growth hormone response to baclofen in pts with generalized SAD suggests an abnormality in central GABAB receptor function
What is the Serotonin Model for anxiety?
no definitive evidence shows a clear abnormality in 5-HT function
abnormalities in serotonergic functioning through release and reuptake at the presynaptic autoreceptors (1A/1D), the serotonin reuptake transporter (SERT) site, or effect of 5-HT at the postsynaptic receptors (1A, 2A, 2C) may play a role in anxiety disorders
increased 5-HT function may increase avoidance behavior
decreased 5-HT function may increase aggression
What is seen on neuroimaging in pts with GAD?
increased cortical activity
decreased basal ganglion activity
benzodiazepine tx results in increased basal ganglion activity and decreased cortical activity
What is seen on neuroimaging in pts with panic disorder?
abnormal activation of the parahippocampal region and the prefrontal cortex
decreased GABA concentrations in the occipital region
What effect do pharmacotherapy and psychotherapy have on neuroimaging in pts with SAD?
decreased cerebral blood flow in the amygdala, hippocampus, and surrounding cortical areas
Which neurotransmitter is associated with the raphe nuclei?
Which neurotransmitter is associated with the locus ceruleus?
Which area of the brain is responsible for fear response (freezing or "fight or flight")?
the periaqueductal gray matter
What is the consequence of increased release of NE?
What is the most important inhibitory neurotransmitter in the CNS?
What is the consequence of increased glutamate?
What is the consequence of increased cholecystokinin (CCK)?
Which anxiety disorder is characterized by sustained, unrealistic or excessive anxiety or worry about many different things?
What causes GAD?
no identifiable trigger
Which neurotransmitters are involved in GAD?
What is the onset of GAD?
usually early in life (childhood or adolescence)
What is the first line therapy for GAD?
What drugs are used for GAD?
pregabalin (in the European Union)
propranolol - for somatic sx only, not to decrease anxiety
What should be used in patients who requre rapid anxiolytic effect?
What should be avoided in patients with a history of substance abuse?
What should be used in pts with past or current substance abuse
What should pts on buspirone or antidepressants be told to expect?
some pts experience restlessness, jitteriness, increased anxiety sx, insomnia and HA (will go away with time)
Which antidepressants are approved for use in GAD?
Which drug is no good for comorbid conditions (depression, panic, PTSD, OCD, etc)?
Antihistamine used for GAD
mild, dose-dependent anticholinergic SE at high doses
What are the issues with a single dose of a benzodiazepine?
food and anticholinergics slow the onset (good if you experience a rush SE)

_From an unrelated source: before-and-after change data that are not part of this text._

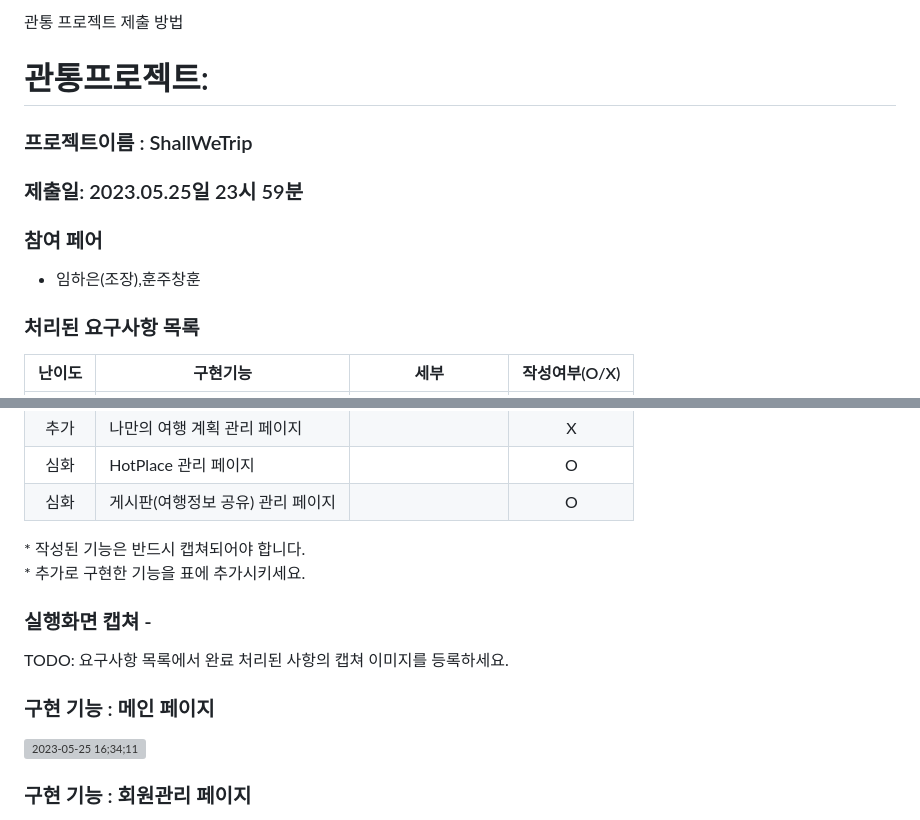
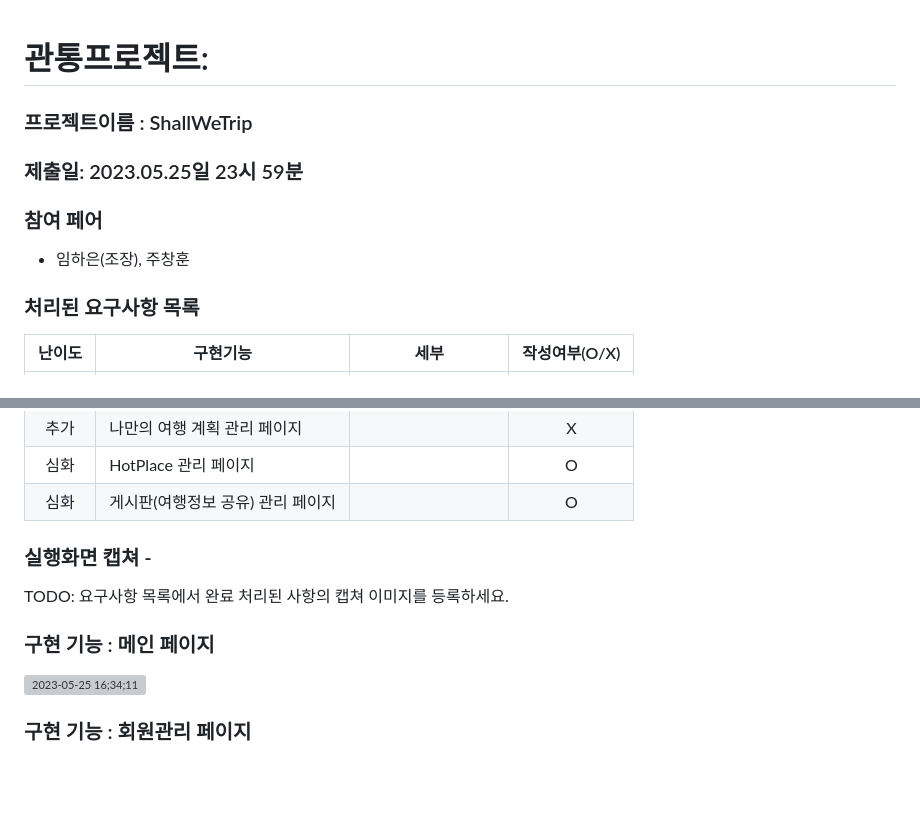
Before and after one commit to jeno8522/ShallWeTrip, a Markdown page: README.md, 2 parts joined by grey strips. Drawn GitHub-style; blank space fills up the shorter version; grey boxes are pictures that could not be loaded.

```diff
--- a/README.md
+++ b/README.md
@@ -1,11 +1,10 @@
-관통 프로젝트 제출 방법
 
 # 관통프로젝트:
 ### 프로젝트이름 : ShallWeTrip
 ### 제출일: 2023.05.25일 23시 59분
 
 ### 참여 페어
-- 임하은(조장),훈주창훈
+- 임하은(조장), 주창훈
 
 ### 처리된 요구사항 목록
 
@@ -27,12 +26,6 @@
 |심화|게시판(여행정보 공유) 관리  페이지||O|
 
 
-
-<span style="color:red">
-* 작성된 기능은 반드시 캡쳐되어야 합니다.<br>
-* 추가로 구현한 기능을 표에 추가시키세요.
-</span>
-
 ### 실행화면 캡쳐 -
 TODO: 요구사항 목록에서 완료 처리된 사항의 캡쳐 이미지를 등록하세요.
 
@@ -40,5 +33,6 @@ TODO: 요구사항 목록에서 완료 처리된 사항의 캡쳐 이미지를
 
  ![2023-05-25 16;34;11](https://github.com/jeno8522/ShallWeTrip/assets/68889383/b83519a4-158c-40d4-acb8-cab081145175)
 
+
 ### 구현 기능 : 회원관리 페이지
 
```
Also changed, not shown: other parts of README.md (+40 -24 lines).
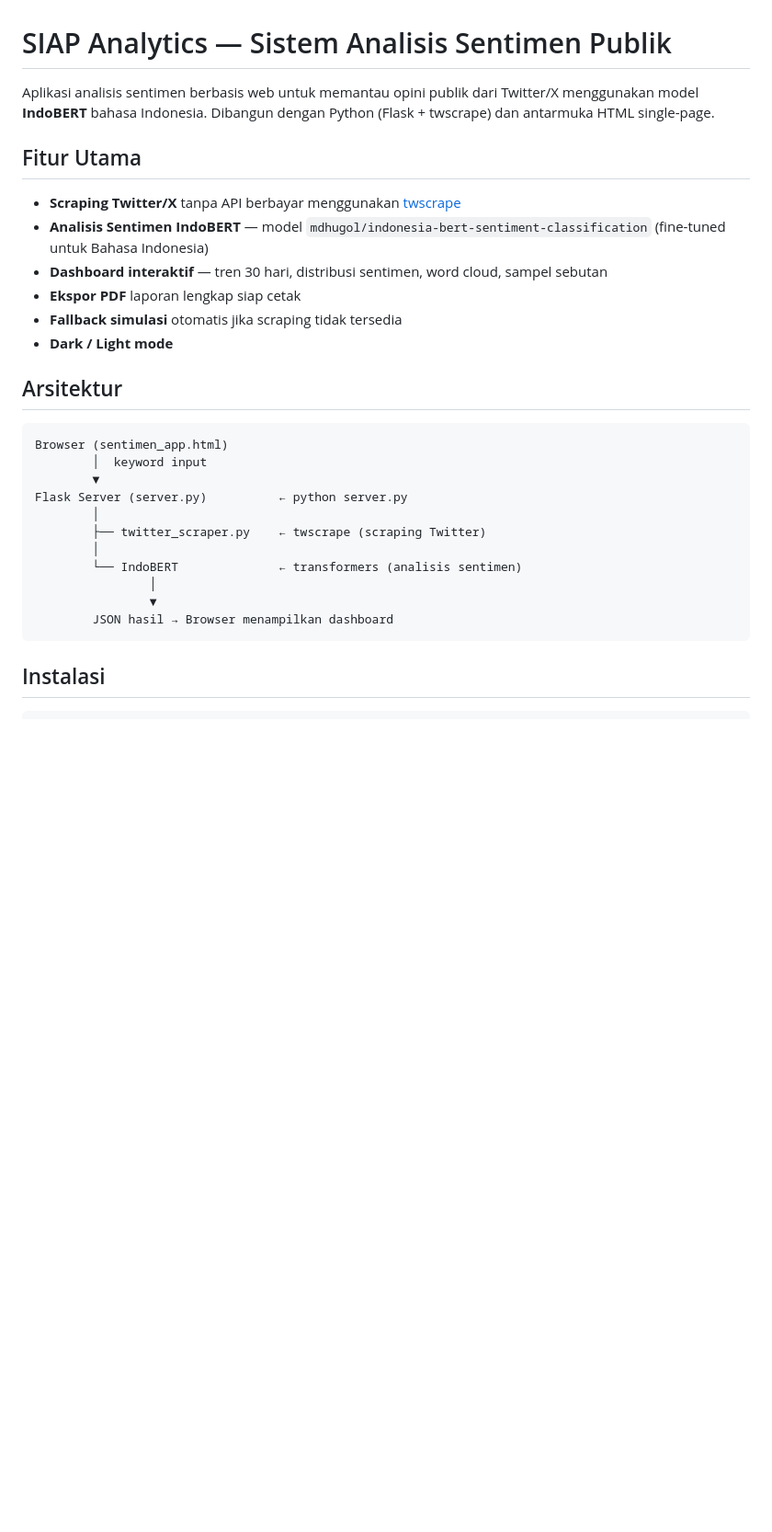
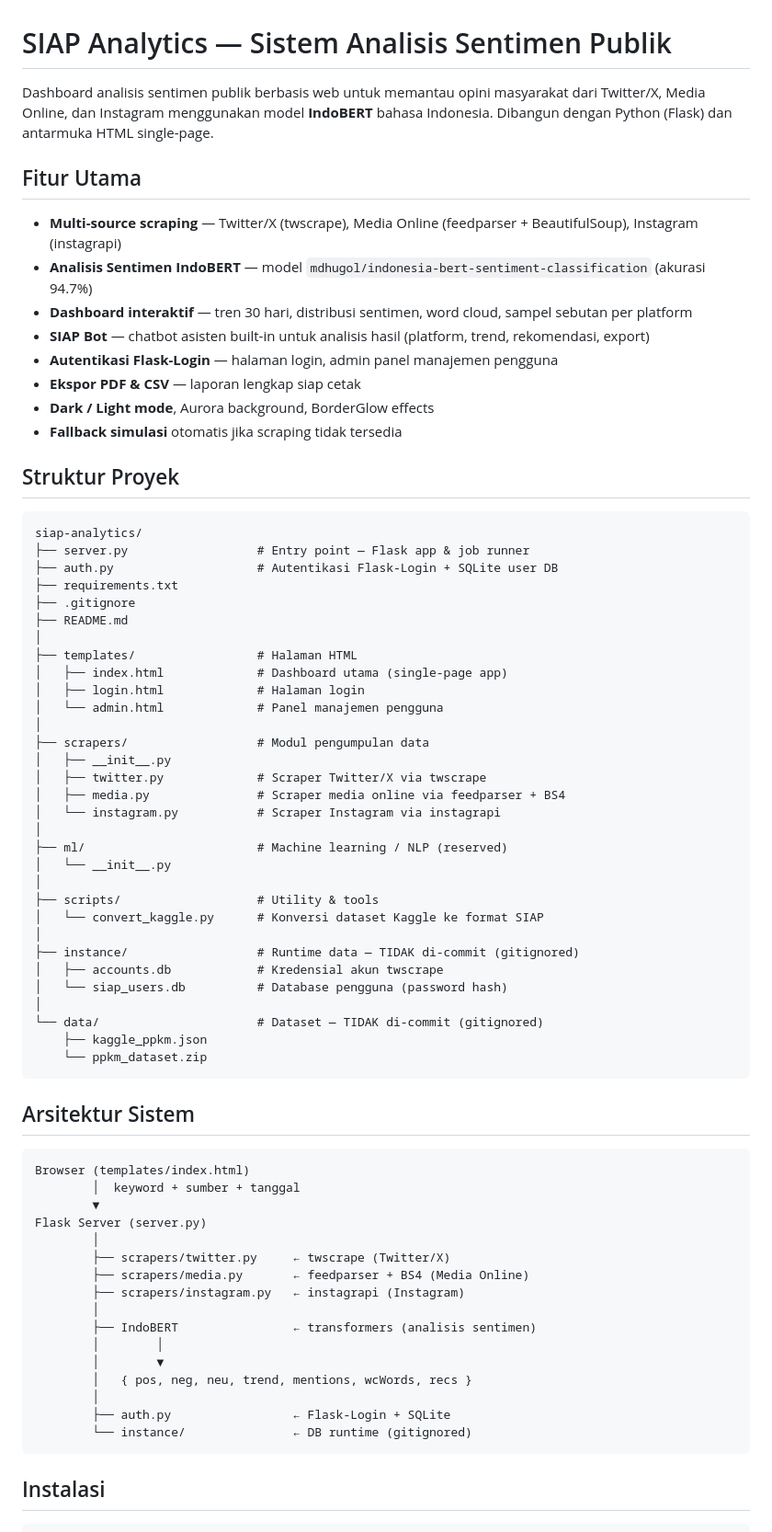
Before and after one commit to adamtriwibowo/analisis_sentimen_publik, a Markdown page: README.md, the part around one of its changes. Shown at 92% size. Rendered like a GitHub page; blank space fills up the shorter version.

````diff
--- a/README.md
+++ b/README.md
@@ -1,30 +1,73 @@
 # SIAP Analytics — Sistem Analisis Sentimen Publik
 
-Aplikasi analisis sentimen berbasis web untuk memantau opini publik dari Twitter/X menggunakan model **IndoBERT** bahasa Indonesia. Dibangun dengan Python (Flask + twscrape) dan antarmuka HTML single-page.
+Dashboard analisis sentimen publik berbasis web untuk memantau opini masyarakat dari Twitter/X, Media Online, dan Instagram menggunakan model **IndoBERT** bahasa Indonesia. Dibangun dengan Python (Flask) dan antarmuka HTML single-page.
 
 ## Fitur Utama
 
-- **Scraping Twitter/X** tanpa API berbayar menggunakan [twscrape](https://github.com/vladkens/twscrape)
-- **Analisis Sentimen IndoBERT** — model `mdhugol/indonesia-bert-sentiment-classification` (fine-tuned untuk Bahasa Indonesia)
-- **Dashboard interaktif** — tren 30 hari, distribusi sentimen, word cloud, sampel sebutan
-- **Ekspor PDF** laporan lengkap siap cetak
+- **Multi-source scraping** — Twitter/X (twscrape), Media Online (feedparser + BeautifulSoup), Instagram (instagrapi)
+- **Analisis Sentimen IndoBERT** — model `mdhugol/indonesia-bert-sentiment-classification` (akurasi 94.7%)
+- **Dashboard interaktif** — tren 30 hari, distribusi sentimen, word cloud, sampel sebutan per platform
+- **SIAP Bot** — chatbot asisten built-in untuk analisis hasil (platform, trend, rekomendasi, export)
+- **Autentikasi Flask-Login** — halaman login, admin panel manajemen pengguna
+- **Ekspor PDF & CSV** — laporan lengkap siap cetak
+- **Dark / Light mode**, Aurora background, BorderGlow effects
 - **Fallback simulasi** otomatis jika scraping tidak tersedia
-- **Dark / Light mode**
 
-## Arsitektur
+## Struktur Proyek
 
 ```
-Browser (sentimen_app.html)
-        │  keyword input
+siap-analytics/
+├── server.py                  # Entry point — Flask app & job runner
+├── auth.py                    # Autentikasi Flask-Login + SQLite user DB
+├── requirements.txt
+├── .gitignore
+├── README.md
+│
+├── templates/                 # Halaman HTML
+│   ├── index.html             # Dashboard utama (single-page app)
+│   ├── login.html             # Halaman login
+│   └── admin.html             # Panel manajemen pengguna
+│
+├── scrapers/                  # Modul pengumpulan data
+│   ├── __init__.py
+│   ├── twitter.py             # Scraper Twitter/X via twscrape
+│   ├── media.py               # Scraper media online via feedparser + BS4
+│   └── instagram.py           # Scraper Instagram via instagrapi
+│
+├── ml/                        # Machine learning / NLP (reserved)
+│   └── __init__.py
+│
+├── scripts/                   # Utility & tools
+│   └── convert_kaggle.py      # Konversi dataset Kaggle ke format SIAP
+│
+├── instance/                  # Runtime data — TIDAK di-commit (gitignored)
+│   ├── accounts.db            # Kredensial akun twscrape
+│   └── siap_users.db          # Database pengguna (password hash)
+│
+└── data/                      # Dataset — TIDAK di-commit (gitignored)
+    ├── kaggle_ppkm.json
+    └── ppkm_dataset.zip
+```
+
+## Arsitektur Sistem
+
+```
+Browser (templates/index.html)
+        │  keyword + sumber + tanggal
         ▼
-Flask Server (server.py)          ← python server.py
+Flask Server (server.py)
         │
-        ├── twitter_scraper.py    ← twscrape (scraping Twitter)
+        ├── scrapers/twitter.py     ← twscrape (Twitter/X)
+        ├── scrapers/media.py       ← feedparser + BS4 (Media Online)
+        ├── scrapers/instagram.py   ← instagrapi (Instagram)
         │
-        └── IndoBERT              ← transformers (analisis sentimen)
-                │
-                ▼
-        JSON hasil → Browser menampilkan dashboard
+        ├── IndoBERT                ← transformers (analisis sentimen)
+        │        │
+        │        ▼
+        │   { pos, neg, neu, trend, mentions, wcWords, recs }
+        │
+        ├── auth.py                 ← Flask-Login + SQLite
+        └── instance/               ← DB runtime (gitignored)
 ```
 
 ## Instalasi
````
Also changed, not shown: other parts of README.md (+34 -39 lines).
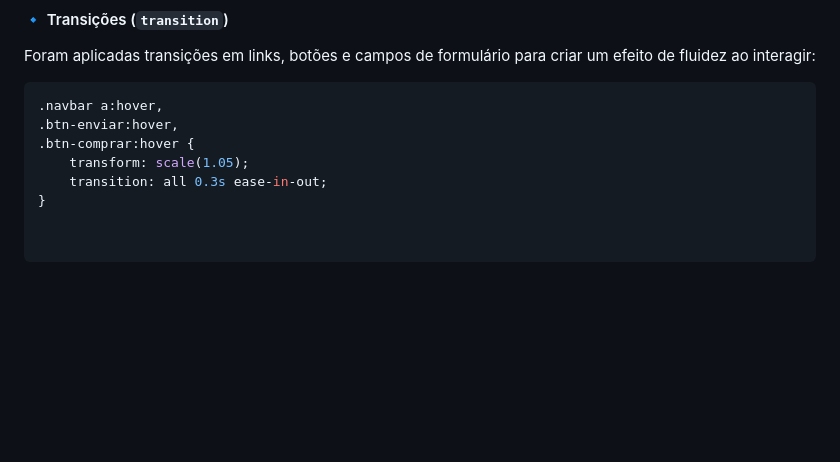
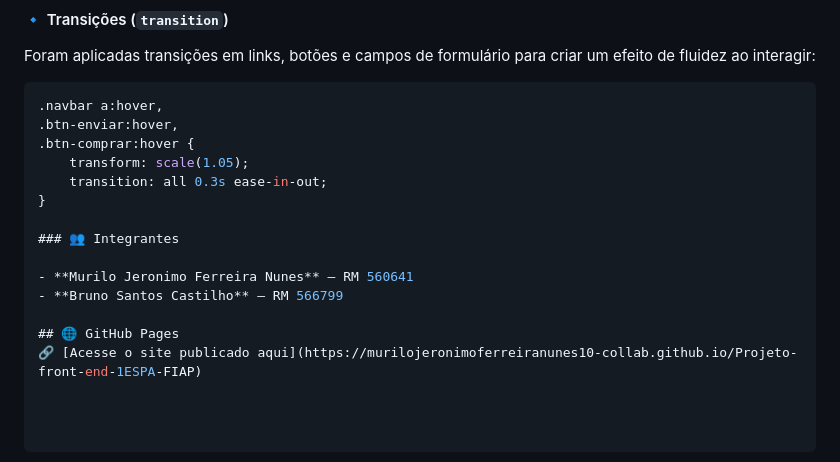
Before and after one commit to murilojeronimoferreiranunes10-collab/Projeto-front-end-1ESPA-FIAP, a Markdown page: README.md, the part around the change. Rendered like a GitHub page; blank space fills up the shorter version.

Commit message:
Adição do git hub pages e integrantes read.me

```diff
--- a/README.md
+++ b/README.md
@@ -65,3 +65,11 @@ Foram aplicadas transições em links, botões e campos de formulário para cria
     transform: scale(1.05);
     transition: all 0.3s ease-in-out;
 }
+
+### 👥 Integrantes
+
+- **Murilo Jeronimo Ferreira Nunes** — RM 560641
+- **Bruno Santos Castilho** — RM 566799
+
+## 🌐 GitHub Pages
+🔗 [Acesse o site publicado aqui](https://murilojeronimoferreiranunes10-collab.github.io/Projeto-front-end-1ESPA-FIAP)
```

lipid soluble drugs have short DOA d/t rapid redistribution out of the brain
What are the issues with multiple doses of BZDs?
accumulation a problem for chronic insomniacs
clinical significance of accumulation is mitigated by tolerance
impaired metabolism with age, liver dysfunction, and alcohol abuse (use one that is glucuronidated, not oxidated)
tolerance can sometimes develop as quickly as one dose
may cause daytime sedation
What are the advantages of BZDs in GAD?
VERY rapid onset of anxiolysis
safer than barbs
generally well tolerated
favorable sleep profile
few significant DI = large therapeutic window
What are the disadvantages of BZDs in GAD?
some pts don't like them
rare disinhibition rxns (usually kids and elderly)